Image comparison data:
—————

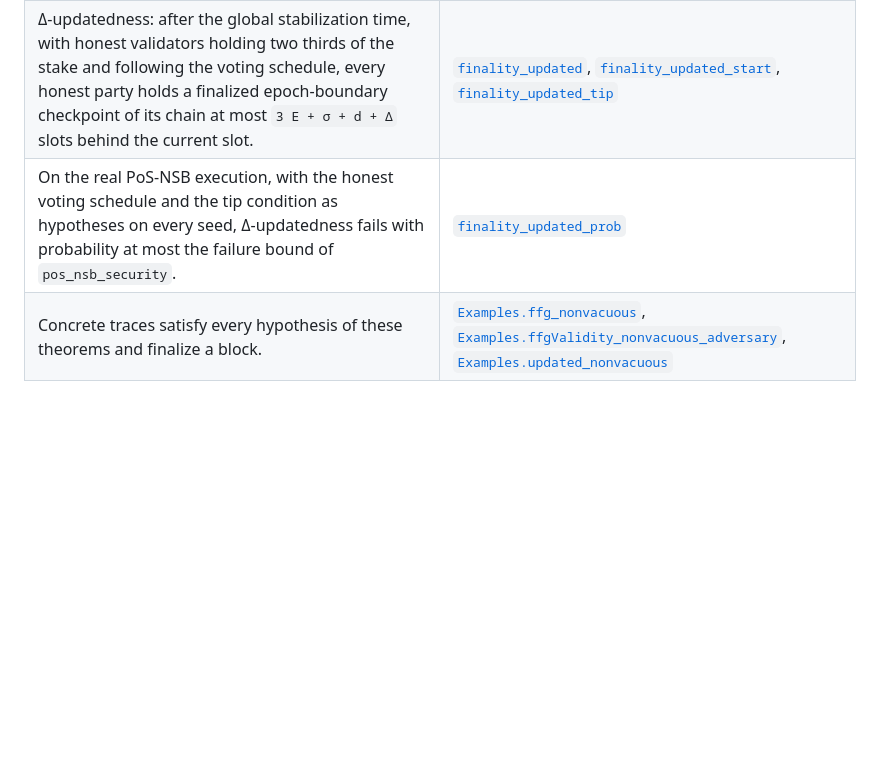
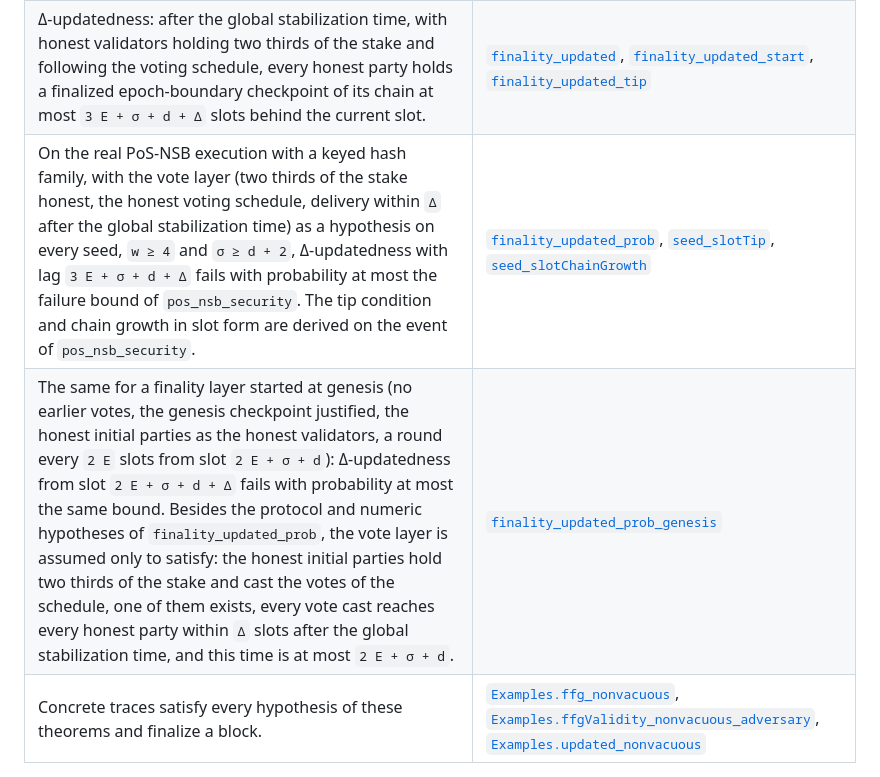
Before and after one commit to spitters/CatCrypt-core, a Markdown page: CatCryptCore/Consensus/README.md, the part around one of its changes. GitHub-like rendering; blank space fills up the shorter version.

```diff
--- a/CatCryptCore/Consensus/README.md
+++ b/CatCryptCore/Consensus/README.md
@@ -80,7 +87,8 @@ traces; the conclusions are the finality properties of Afgjort [DMM+20] and Enig
 | FFG over a chain: if the slashable validators hold less than one third of the stake, the checkpoints finalized by all parties respect epochs, form a chain and agree. | [`ffg_positionRespecting`](Finality.lean), [`ffg_chainForming`](Finality.lean), [`ffg_agreement`](Finality.lean) |
 | v-validity: a finalized checkpoint is an epoch-boundary checkpoint of the selected chains of honest validators of stake at least `(2/3 - β) W`, with `β` the adversarial share; with unslashable honest validators and `β < 1/3`, the honestly finalized checkpoints form a chain. | [`ffg_vValidity`](FinalityValidity.lean), [`ffg_vValidity_share`](FinalityValidity.lean), [`ffg_honestFinalized_chain_of_share`](FinalityValidity.lean), [`ffg_finalityValidity`](FinalityValidity.lean) |
 | Δ-updatedness: after the global stabilization time, with honest validators holding two thirds of the stake and following the voting schedule, every honest party holds a finalized epoch-boundary checkpoint of its chain at most `3 E + σ + d + Δ` slots behind the current slot. | [`finality_updated`](FinalityUpdated.lean), [`finality_updated_start`](FinalityUpdated.lean), [`finality_updated_tip`](FinalityUpdated.lean) |
-| On the real PoS-NSB execution, with the honest voting schedule and the tip condition as hypotheses on every seed, Δ-updatedness fails with probability at most the failure bound of `pos_nsb_security`. | [`finality_updated_prob`](FinalityUpdatedProb.lean) |
+| On the real PoS-NSB execution with a keyed hash family, with the vote layer (two thirds of the stake honest, the honest voting schedule, delivery within `Δ` after the global stabilization time) as a hypothesis on every seed, `w ≥ 4` and `σ ≥ d + 2`, Δ-updatedness with lag `3 E + σ + d + Δ` fails with probability at most the failure bound of `pos_nsb_security`. The tip condition and chain growth in slot form are derived on the event of `pos_nsb_security`. | [`finality_updated_prob`](FinalityUpdatedProb.lean), [`seed_slotTip`](FinalityUpdatedProb.lean), [`seed_slotChainGrowth`](FinalityUpdatedProb.lean) |
+| The same for a finality layer started at genesis (no earlier votes, the genesis checkpoint justified, the honest initial parties as the honest validators, a round every `2 E` slots from slot `2 E + σ + d`): Δ-updatedness from slot `2 E + σ + d + Δ` fails with probability at most the same bound. Besides the protocol and numeric hypotheses of `finality_updated_prob`, the vote layer is assumed only to satisfy: the honest initial parties hold two thirds of the stake and cast the votes of the schedule, one of them exists, every vote cast reaches every honest party within `Δ` slots after the global stabilization time, and this time is at most `2 E + σ + d`. | [`finality_updated_prob_genesis`](FinalityUpdatedProb.lean) |
 | Concrete traces satisfy every hypothesis of these theorems and finalize a block. | [`Examples.ffg_nonvacuous`](FinalityExamples.lean), [`Examples.ffgValidity_nonvacuous_adversary`](FinalityValidity.lean), [`Examples.updated_nonvacuous`](FinalityUpdated.lean) |
 
 ## Universally composable stack
```
Also changed, not shown: other parts of CatCryptCore/Consensus/README.md (+20 -13 lines).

—————

(Exercise)
Return, from the data, each line where the string "hypotheses" occurs.

(Task solution)
-| On the real PoS-NSB execution, with the honest voting schedule and the tip condition as hypotheses on every seed, Δ-updatedness fails with probability at most the failure bound of `pos_nsb_security`. | [`finality_updated_prob`](FinalityUpdatedProb.lean) |
+| The same for a finality layer started at genesis (no earlier votes, the genesis checkpoint justified, the honest initial parties as the honest validators, a round every `2 E` slots from slot `2 E + σ + d`): Δ-updatedness from slot `2 E + σ + d + Δ` fails with probability at most the same bound. Besides the protocol and numeric hypotheses of `finality_updated_prob`, the vote layer is assumed only to satisfy: the honest initial parties hold two thirds of the stake and cast the votes of the schedule, one of them exists, every vote cast reaches every honest party within `Δ` slots after the global stabilization time, and this time is at most `2 E + σ + d`. | [`finality_updated_prob_genesis`](FinalityUpdatedProb.lean) |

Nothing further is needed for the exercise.